> Structured diff data:
>>>

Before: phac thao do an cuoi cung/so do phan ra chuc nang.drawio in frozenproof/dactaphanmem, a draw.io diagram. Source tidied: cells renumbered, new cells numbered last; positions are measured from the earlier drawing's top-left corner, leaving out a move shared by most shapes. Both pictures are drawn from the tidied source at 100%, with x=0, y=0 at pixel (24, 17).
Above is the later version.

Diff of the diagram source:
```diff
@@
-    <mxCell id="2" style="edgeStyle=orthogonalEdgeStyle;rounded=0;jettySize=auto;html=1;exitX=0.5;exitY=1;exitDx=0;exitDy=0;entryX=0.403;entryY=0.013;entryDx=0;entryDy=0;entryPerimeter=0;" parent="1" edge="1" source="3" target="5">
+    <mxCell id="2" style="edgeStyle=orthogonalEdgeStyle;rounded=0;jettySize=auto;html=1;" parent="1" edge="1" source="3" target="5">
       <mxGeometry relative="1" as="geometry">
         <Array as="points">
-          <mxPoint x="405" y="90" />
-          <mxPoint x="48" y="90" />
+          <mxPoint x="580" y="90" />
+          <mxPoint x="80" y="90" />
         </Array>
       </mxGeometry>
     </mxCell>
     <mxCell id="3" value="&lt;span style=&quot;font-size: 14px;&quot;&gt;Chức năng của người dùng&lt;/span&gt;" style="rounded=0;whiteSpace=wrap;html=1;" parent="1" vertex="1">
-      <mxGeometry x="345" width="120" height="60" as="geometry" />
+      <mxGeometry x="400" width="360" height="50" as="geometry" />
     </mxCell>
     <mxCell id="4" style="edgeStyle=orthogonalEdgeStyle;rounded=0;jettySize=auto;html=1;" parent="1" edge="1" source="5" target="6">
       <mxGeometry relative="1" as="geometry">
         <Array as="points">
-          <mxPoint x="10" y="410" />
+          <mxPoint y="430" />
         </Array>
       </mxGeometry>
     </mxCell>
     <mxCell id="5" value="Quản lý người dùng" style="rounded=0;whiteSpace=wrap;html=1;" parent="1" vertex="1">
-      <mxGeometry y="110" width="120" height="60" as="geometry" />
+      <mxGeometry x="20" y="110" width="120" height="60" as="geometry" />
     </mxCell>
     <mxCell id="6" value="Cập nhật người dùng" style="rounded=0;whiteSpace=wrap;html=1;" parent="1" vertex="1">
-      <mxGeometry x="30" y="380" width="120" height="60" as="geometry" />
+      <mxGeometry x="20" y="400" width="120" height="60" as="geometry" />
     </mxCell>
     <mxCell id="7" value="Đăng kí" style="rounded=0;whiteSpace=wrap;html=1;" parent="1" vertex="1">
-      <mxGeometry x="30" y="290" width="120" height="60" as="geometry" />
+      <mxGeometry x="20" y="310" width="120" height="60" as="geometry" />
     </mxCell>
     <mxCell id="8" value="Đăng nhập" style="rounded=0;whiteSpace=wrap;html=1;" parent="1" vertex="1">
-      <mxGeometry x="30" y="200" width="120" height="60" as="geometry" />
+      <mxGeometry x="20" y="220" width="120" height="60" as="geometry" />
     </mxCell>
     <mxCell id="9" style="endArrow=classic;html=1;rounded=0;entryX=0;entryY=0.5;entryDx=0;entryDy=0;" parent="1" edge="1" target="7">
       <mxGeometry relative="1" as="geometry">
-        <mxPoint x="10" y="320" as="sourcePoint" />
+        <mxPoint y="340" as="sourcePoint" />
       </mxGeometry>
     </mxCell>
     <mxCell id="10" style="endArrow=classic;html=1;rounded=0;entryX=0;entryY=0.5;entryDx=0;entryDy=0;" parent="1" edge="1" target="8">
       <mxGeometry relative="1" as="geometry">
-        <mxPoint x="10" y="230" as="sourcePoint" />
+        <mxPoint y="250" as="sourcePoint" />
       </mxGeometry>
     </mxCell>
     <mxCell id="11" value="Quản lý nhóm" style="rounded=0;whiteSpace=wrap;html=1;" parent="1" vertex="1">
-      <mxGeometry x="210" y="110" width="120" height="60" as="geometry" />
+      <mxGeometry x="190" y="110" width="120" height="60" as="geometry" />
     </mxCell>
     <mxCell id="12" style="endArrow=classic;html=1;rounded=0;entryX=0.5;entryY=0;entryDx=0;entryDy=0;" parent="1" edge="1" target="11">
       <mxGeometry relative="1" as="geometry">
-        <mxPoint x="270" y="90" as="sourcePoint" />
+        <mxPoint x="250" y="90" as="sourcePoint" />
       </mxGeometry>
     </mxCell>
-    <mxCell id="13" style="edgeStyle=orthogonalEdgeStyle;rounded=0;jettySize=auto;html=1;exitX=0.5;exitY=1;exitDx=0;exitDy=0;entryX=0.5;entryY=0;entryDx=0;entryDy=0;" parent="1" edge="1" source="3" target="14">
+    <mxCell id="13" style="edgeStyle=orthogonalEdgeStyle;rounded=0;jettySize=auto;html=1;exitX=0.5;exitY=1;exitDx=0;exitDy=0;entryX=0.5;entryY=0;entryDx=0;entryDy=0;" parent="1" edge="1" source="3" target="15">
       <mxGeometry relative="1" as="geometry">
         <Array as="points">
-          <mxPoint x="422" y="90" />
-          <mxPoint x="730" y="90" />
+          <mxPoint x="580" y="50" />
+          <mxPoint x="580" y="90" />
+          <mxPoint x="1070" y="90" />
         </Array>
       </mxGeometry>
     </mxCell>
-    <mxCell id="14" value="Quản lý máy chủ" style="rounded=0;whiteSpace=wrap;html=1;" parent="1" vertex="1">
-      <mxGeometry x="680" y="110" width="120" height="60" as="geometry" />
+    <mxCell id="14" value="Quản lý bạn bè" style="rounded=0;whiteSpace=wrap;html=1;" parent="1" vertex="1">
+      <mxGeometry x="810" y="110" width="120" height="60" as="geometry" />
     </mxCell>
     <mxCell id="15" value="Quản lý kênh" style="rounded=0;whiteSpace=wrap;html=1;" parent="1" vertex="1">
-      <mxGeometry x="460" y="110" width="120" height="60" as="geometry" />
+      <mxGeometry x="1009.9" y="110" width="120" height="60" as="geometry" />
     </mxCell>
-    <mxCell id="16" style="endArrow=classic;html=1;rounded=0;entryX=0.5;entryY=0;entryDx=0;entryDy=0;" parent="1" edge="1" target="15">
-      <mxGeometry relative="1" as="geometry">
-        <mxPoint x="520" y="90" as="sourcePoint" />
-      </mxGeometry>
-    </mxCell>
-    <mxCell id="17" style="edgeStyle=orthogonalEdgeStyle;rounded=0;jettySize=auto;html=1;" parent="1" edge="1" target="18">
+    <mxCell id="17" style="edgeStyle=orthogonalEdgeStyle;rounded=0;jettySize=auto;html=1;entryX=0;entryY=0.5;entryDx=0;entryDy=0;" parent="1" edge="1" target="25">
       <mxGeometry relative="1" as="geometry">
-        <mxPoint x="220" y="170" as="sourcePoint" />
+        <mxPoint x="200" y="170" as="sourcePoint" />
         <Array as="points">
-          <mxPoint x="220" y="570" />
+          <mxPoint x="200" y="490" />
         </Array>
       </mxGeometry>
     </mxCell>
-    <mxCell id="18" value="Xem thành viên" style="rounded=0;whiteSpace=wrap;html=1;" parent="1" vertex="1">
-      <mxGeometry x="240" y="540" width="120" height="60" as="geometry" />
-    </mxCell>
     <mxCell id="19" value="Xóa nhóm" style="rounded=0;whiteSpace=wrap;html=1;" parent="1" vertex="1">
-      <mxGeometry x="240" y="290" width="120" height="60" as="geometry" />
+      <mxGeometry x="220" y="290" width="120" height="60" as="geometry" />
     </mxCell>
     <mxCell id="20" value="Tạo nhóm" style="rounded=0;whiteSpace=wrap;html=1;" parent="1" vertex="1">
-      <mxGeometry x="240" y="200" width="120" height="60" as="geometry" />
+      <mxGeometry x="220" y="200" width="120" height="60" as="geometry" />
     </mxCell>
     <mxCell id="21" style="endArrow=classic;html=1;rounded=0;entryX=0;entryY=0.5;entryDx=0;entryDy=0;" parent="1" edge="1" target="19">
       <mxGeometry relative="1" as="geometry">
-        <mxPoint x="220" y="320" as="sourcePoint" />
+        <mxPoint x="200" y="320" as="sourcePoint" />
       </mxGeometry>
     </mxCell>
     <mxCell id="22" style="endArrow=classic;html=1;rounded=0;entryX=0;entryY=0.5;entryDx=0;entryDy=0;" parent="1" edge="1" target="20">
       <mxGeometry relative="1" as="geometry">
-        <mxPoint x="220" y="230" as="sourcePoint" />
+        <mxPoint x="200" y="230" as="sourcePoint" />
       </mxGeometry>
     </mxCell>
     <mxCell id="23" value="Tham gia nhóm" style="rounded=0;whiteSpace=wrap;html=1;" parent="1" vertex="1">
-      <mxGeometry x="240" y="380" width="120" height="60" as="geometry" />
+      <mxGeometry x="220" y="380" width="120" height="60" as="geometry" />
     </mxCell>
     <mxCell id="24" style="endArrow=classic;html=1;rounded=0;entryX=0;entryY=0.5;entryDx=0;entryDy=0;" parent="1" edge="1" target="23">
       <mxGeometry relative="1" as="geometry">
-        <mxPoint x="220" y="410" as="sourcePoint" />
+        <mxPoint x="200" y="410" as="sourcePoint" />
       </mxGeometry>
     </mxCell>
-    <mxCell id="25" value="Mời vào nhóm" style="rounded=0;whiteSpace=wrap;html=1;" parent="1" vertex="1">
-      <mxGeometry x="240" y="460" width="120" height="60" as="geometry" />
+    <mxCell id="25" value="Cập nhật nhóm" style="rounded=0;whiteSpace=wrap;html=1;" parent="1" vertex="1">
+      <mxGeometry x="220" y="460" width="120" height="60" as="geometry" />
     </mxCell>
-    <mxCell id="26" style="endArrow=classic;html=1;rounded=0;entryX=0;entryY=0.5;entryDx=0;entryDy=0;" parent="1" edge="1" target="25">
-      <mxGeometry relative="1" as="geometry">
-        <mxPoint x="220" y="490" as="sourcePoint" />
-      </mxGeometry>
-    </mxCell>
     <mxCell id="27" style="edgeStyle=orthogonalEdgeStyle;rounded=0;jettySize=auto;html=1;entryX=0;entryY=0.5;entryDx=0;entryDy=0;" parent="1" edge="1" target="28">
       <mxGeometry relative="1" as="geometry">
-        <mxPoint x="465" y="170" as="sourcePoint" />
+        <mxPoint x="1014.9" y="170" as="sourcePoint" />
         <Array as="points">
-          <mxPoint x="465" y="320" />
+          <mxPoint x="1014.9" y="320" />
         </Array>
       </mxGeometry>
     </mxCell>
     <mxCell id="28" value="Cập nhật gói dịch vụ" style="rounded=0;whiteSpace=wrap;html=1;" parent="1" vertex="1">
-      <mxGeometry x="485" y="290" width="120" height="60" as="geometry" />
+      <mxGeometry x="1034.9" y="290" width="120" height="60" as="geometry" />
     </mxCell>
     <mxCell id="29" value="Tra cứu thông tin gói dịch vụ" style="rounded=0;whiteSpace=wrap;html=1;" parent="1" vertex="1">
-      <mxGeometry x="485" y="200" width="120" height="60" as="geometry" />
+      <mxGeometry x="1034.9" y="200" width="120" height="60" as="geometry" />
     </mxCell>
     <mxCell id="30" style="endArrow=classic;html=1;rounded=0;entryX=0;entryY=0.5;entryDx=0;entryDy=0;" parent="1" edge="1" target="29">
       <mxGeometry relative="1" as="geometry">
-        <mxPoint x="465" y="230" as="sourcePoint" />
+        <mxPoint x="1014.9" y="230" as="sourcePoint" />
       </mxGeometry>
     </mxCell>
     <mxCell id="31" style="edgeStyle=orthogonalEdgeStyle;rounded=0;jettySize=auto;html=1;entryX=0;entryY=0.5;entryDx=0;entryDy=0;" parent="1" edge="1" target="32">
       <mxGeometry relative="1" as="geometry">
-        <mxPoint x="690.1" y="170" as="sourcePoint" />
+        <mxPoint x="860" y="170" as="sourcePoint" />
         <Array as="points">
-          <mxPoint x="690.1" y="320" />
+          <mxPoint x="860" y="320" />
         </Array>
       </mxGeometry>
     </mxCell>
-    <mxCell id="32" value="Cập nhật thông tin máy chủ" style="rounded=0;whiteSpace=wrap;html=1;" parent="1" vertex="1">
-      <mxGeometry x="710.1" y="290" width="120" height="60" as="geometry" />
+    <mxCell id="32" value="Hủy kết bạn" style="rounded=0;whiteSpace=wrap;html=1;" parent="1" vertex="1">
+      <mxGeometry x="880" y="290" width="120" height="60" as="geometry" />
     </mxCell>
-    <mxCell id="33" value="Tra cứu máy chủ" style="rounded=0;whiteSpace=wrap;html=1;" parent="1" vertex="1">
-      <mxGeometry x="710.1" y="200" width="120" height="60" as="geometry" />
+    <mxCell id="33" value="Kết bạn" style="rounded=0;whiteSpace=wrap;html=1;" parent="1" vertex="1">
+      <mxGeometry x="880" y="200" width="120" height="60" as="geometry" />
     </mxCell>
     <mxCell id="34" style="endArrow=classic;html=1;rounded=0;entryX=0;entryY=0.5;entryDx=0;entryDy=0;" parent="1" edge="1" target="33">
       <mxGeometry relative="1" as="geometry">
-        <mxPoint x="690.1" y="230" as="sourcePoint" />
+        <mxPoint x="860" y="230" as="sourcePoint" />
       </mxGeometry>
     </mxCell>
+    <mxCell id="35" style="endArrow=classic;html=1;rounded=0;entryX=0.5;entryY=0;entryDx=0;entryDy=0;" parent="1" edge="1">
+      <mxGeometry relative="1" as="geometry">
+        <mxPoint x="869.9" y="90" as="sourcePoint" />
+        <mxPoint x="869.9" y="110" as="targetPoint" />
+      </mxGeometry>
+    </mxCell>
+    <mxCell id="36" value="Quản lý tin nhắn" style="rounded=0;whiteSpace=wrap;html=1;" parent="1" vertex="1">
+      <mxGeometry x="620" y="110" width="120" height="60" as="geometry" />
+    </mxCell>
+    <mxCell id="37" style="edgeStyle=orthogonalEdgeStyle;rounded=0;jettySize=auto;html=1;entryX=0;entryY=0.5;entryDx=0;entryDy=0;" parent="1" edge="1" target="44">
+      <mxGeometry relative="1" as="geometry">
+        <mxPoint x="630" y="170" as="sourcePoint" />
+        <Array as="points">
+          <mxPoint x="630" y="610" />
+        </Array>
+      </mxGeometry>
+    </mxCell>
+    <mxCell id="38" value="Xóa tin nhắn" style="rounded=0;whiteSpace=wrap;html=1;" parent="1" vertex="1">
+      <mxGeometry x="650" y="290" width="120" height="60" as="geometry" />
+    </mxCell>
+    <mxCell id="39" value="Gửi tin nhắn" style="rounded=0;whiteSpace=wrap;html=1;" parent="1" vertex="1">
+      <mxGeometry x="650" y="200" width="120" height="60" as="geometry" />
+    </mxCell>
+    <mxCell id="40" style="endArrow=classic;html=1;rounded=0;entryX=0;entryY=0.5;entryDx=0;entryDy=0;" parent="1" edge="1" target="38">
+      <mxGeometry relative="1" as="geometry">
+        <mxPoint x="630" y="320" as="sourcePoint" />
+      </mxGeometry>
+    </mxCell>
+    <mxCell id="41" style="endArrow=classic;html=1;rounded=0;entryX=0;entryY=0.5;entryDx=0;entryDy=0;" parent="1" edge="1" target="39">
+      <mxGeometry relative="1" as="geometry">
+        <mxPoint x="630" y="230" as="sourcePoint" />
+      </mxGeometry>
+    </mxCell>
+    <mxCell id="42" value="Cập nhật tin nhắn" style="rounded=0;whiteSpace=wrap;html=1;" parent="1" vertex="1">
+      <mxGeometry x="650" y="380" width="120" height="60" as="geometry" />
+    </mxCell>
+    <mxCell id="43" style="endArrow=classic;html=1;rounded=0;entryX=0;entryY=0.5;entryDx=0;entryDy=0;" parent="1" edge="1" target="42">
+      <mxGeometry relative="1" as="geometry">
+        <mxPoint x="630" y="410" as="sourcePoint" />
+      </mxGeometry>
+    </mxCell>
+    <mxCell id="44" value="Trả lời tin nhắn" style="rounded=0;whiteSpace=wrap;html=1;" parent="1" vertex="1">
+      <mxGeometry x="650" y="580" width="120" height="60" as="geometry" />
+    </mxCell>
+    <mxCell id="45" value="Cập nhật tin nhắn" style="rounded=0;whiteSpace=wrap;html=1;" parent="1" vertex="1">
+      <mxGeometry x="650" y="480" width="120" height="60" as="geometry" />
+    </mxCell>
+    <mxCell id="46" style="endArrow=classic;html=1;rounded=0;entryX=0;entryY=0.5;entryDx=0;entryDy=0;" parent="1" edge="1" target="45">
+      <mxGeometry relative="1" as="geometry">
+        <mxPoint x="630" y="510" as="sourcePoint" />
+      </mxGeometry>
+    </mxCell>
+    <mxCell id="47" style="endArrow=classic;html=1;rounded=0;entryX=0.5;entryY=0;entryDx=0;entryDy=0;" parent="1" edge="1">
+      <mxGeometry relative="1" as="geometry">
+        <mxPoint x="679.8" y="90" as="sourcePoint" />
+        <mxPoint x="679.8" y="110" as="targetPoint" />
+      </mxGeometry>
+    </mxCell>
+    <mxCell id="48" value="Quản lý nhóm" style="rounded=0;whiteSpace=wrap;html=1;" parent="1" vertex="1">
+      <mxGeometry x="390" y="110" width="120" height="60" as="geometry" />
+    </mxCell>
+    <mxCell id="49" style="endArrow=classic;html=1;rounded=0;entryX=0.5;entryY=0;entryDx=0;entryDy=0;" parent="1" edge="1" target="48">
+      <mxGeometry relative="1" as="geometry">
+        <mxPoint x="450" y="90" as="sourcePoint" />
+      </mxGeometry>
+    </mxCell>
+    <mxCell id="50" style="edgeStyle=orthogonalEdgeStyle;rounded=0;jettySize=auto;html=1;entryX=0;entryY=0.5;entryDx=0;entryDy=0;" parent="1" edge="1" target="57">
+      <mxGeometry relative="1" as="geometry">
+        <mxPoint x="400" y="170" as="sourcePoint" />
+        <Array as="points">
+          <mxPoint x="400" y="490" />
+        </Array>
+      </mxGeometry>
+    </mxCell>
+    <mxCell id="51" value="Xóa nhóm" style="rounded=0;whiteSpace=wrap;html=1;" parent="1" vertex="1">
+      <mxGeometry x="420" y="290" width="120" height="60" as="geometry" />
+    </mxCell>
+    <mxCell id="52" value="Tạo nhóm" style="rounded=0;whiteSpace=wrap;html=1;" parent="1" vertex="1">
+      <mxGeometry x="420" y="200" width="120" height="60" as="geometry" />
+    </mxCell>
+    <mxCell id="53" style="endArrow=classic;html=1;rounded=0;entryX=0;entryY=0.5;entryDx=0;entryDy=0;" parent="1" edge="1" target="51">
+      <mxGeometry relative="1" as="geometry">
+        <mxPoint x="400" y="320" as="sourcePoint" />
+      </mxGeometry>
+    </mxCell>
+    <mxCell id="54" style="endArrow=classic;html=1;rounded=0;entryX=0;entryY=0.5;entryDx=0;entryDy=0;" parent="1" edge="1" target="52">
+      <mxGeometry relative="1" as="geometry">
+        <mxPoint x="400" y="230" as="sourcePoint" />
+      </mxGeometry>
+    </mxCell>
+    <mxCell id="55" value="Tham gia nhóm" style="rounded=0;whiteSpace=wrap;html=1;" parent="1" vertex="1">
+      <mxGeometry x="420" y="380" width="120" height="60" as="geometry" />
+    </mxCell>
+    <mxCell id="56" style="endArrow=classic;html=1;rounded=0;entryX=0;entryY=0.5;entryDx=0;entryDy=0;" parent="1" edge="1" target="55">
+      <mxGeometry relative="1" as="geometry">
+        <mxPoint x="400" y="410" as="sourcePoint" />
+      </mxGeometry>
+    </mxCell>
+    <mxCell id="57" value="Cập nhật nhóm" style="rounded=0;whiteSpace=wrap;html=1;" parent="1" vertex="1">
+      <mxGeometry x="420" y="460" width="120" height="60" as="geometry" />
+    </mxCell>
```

<<<

Scan the records above and tell how many lines include the word "người"; the number is all that should be written.

3